All animals celebrate Christmas. Bees sing the ‘Old Hundredth’ on Christmas Eve as the animals in the stables and cattle sheds kneel, remembering, in their own way, how they knelt at Bethlehem so long ago. Only occasionally, however, do the human and animal Christmases interact, but when they do the results can be amazing.
December 22nd 1818
The older mice forced a way through the wet vegetation, the young mice and mothers and children followed as the floodwaters rose.
Up and up they climbed, across short cropped grass that gave no cover, they were thankful that the rain kept the hawks away. Then they saw it, a tall building, unlike the barns the humans built for them, but it felt safe.
They crept in, under the door and discovered a perfect mouse home, a perfect mouse sanctuary.
It was a miracle, just before Christmas they had their home. There were plenty of places to nest, mothers settled their babies, children played, running up and down the ropes that had been placed there specially for them to climb, whilst the older mice looked around for food.
And they found it, wonderful food, thick tasty tallow on top of chewy leather.
“Something you can really get your teeth into.” Said one old mouse, as they feasted well into the night.
December 23rd 1818
“What are you planning for tomorrow?” The priest asked.
“I have it here.” The young organist patted the folder of music under his arm.
“I want to run through a couple of pieces before the choir come in, can you pump?”
“Of course.” Replied the priest. He stepped behind the organ and raised the handle, as he brought it down there was a terrible whistling noise. He stopped and the two men bent and examined the organ’s bellows.
All around the church noses poked out of holes, black eyes watched from behind curtains.
“Can it be repaired?”
“Yes, but not by me, or anyone in the village, and not in time for Christmas Eve.” The organist paused.
“The choir can sing some hymns unaccompanied, but there will be no music. For the first time in more than two hundred years there will be no music in the church at Christmas!”
The mice looked at each other in horror, they had heard what the humans said, had they really ruined the humans Christmas?
The men looked at each other in silence, in silence they stood, then the priest said.
“Perhaps there is a way, you play the guitar.”
“But it can’t accompany any of these.”
“No, but there is that poem I wrote, the Christmas one, you said you could set it to music.”
“In less than a day!”
“You had better start straight away then.”
The mice were subdued, and watched as the humans left the church in a hurry.
Christmas Eve 1818
There was a sense of anticipation in the air, something was happening, the mice could feel it. From the oldest mice, who could remember three or even four Christmases, to the youngsters. That afternoon the old tale was told, of the first mouse Christmas, and never had mice listened in greater reverence and wonder. They told of the mice, who played on the rafters in the stable, and brought the gift of laughter to the child in the manger.

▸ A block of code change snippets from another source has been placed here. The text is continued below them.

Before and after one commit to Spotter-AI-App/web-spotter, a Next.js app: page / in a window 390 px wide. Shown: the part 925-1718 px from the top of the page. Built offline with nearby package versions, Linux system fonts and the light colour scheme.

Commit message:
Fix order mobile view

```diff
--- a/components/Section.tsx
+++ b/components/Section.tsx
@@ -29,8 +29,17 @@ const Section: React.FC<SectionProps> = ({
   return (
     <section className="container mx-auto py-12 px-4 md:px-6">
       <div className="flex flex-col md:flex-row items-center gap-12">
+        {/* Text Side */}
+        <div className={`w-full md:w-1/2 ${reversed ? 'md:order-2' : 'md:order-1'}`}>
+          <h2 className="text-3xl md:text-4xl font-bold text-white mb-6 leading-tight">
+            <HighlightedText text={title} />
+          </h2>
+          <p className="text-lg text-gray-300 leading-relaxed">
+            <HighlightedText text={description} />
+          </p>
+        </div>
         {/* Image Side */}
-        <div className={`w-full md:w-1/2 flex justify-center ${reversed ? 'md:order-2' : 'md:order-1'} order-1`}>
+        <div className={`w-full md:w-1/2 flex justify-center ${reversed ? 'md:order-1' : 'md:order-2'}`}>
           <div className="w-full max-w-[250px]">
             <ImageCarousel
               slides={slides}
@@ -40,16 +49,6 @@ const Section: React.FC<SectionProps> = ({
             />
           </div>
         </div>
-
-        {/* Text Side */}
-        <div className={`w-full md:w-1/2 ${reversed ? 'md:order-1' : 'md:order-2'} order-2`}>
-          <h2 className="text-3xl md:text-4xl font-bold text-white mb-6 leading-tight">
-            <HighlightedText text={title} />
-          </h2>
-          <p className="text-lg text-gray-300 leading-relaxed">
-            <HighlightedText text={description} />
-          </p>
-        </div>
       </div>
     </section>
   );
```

Later the humans came, few at first to light the candles, then more and more, filling the pews. There was expectation amongst them too, as if the humans also knew that something very special was about to happen.
And then, the choir gathered at the front of the church, the organist sat and took his guitar. The mice and humans watched as he plucked a few notes. Then all, animal and human, listened for the first time to;